The Editor,I would like to draw your attention to a problem with roads in the Eagle Ridge area of Coquitlam and Port Moody. On several occasions now, while on a walk through the neighbourhood, we have seen deer crossing the road in the early evening.
They walk out into traffic on Heritage Mountain, David, Lansdowne Drive and Noons Creek, and we have seen that it causes problems with the traffic on these roads. It does not help that, almost invariably the traffic on these roads is travelling over the speed limit of 50 km/h.
These roads are adjacent to forested areas like Bert Flynn Park, and there are many other ravines and woods. Occasionally there are bears crossing.
I have just returned from a popular walk of mine which takes me down Heritage Mountain from David to the bottom of Heritage Mountain and spotted a mother deer and her two nearly full-grown youngsters at the side of the road. At the time, many cars were speeding along and I was aware of the fact that the deer were showing signs of wanting to cross the road.
First, the mother started to cross, so I immediately tried to signal to the speeding cars that they needed to slow down and pointed to the deer. The mother was followed by one of the youngsters who even stopped in the middle of the road, oblivious of the danger. He was followed later by his sibling, and in each case I had to flag cars down.
This is not the first time I have had to do this, especially on this road.
Quite recently, I came across a mother and her youngster beside the road. This was the same area Heritage Mountain just south of Bert Flynn Park, where I saw two bears crossing in the middle of the day on another occasion.
This road often has wildlife beside it and crossing it, yet there are no warnings about wildlife crossing; there should be and, in addition, the speed limit should be lowered and enforced by police. There is a sign towards the bottom of the road indicating 50 km/h yet it is constantly flashing 65 km/h and more as cars speed by. It should not be up to me or other pedestrians to police the area and try to protect vulnerable wildlife!An accidental collision with wildlife can be just as devastating to humans as it will be to wildlife.
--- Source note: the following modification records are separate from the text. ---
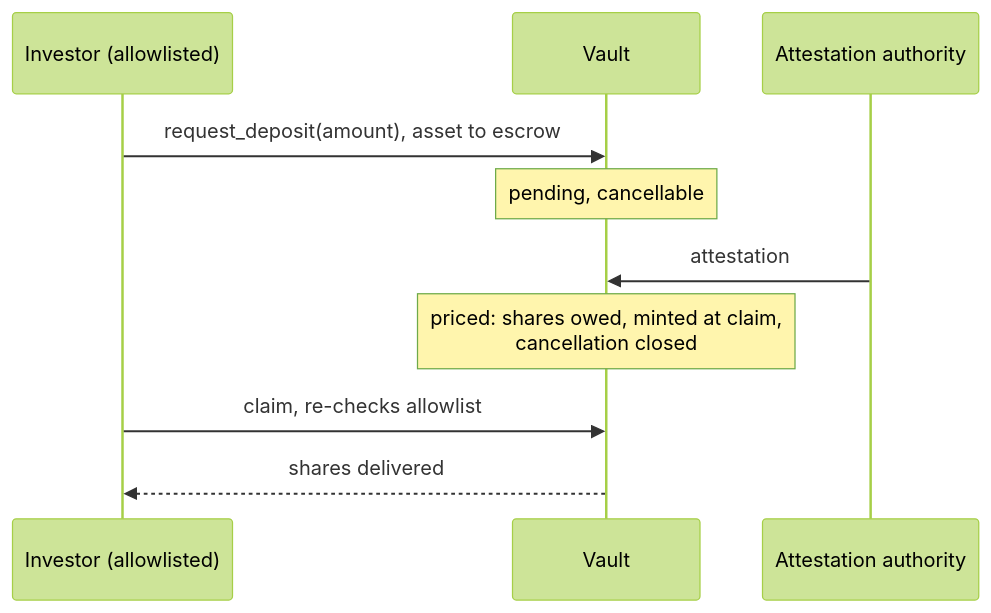
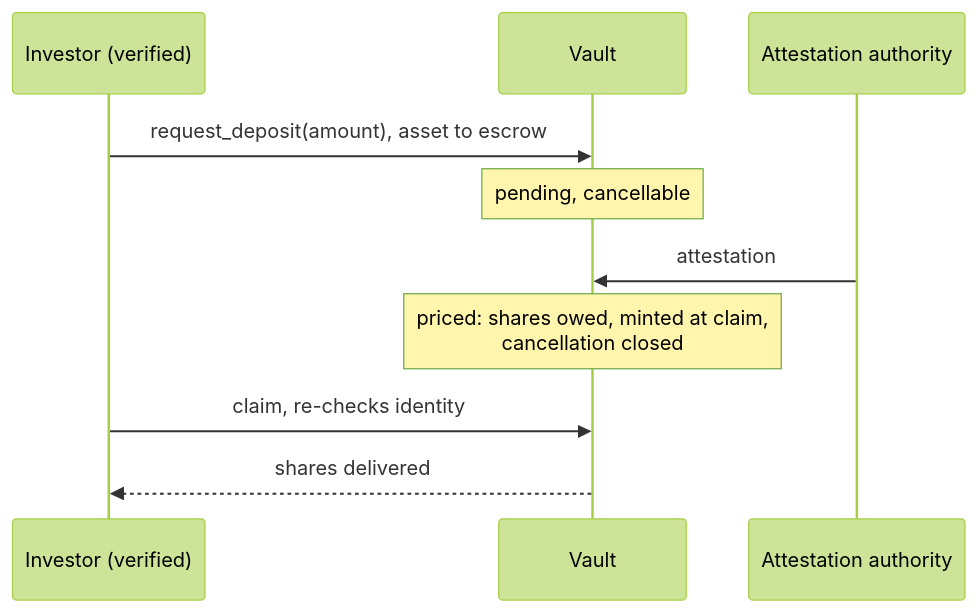
The third of 5 diagrams in docs/strata-product-and-architecture.md (BootNodeDev/strata-vault-kit), drawn with Mermaid (forest theme) before and after one commit. The commit also changed other lines of this file, not shown here.

Commit message:
docs: describe the identity stack in the design

````diff
--- a/docs/strata-product-and-architecture.md
+++ b/docs/strata-product-and-architecture.md
@@ -369,12 +388,12 @@
 ```mermaid
 sequenceDiagram
-    participant I as Investor (allowlisted)
+    participant I as Investor (verified)
     participant V as Vault
     participant O as Attestation authority
     I->>V: request_deposit(amount), asset to escrow
     Note over V: pending, cancellable
     O->>V: attestation
     Note over V: priced: shares owed, minted at claim,<br/>cancellation closed
-    I->>V: claim, re-checks allowlist
+    I->>V: claim, re-checks identity
     V-->>I: shares delivered
 ```
````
So, even if wildlife may not be the major concern of either city, surely accidents with wildlife should be a concern because of the human consequences. I dare say that ICBC and health services would be interested. At the very least people should be warned about the presence of wildlife in the area, especially now when the mornings are darker and evenings are longer.
Dusk and dawn at this time of the year coincide with the peak traffic hours which, along with wet and slippery road surfaces, makes it more difficult to stop in a short distance, and speeding does not help. Fall, of course, is, the season when bucks have one thing on their mind, and it is not watching out for traffic!Some cities use flashing signs warning of possible wildlife encounters in areas of high traffic.
Perhaps there should be more enforcement of speed limits, and there should be several warning flashers advising "wildlife crossing" and "reduce speed."- Rosemary and Derek de Sa, Coquitlam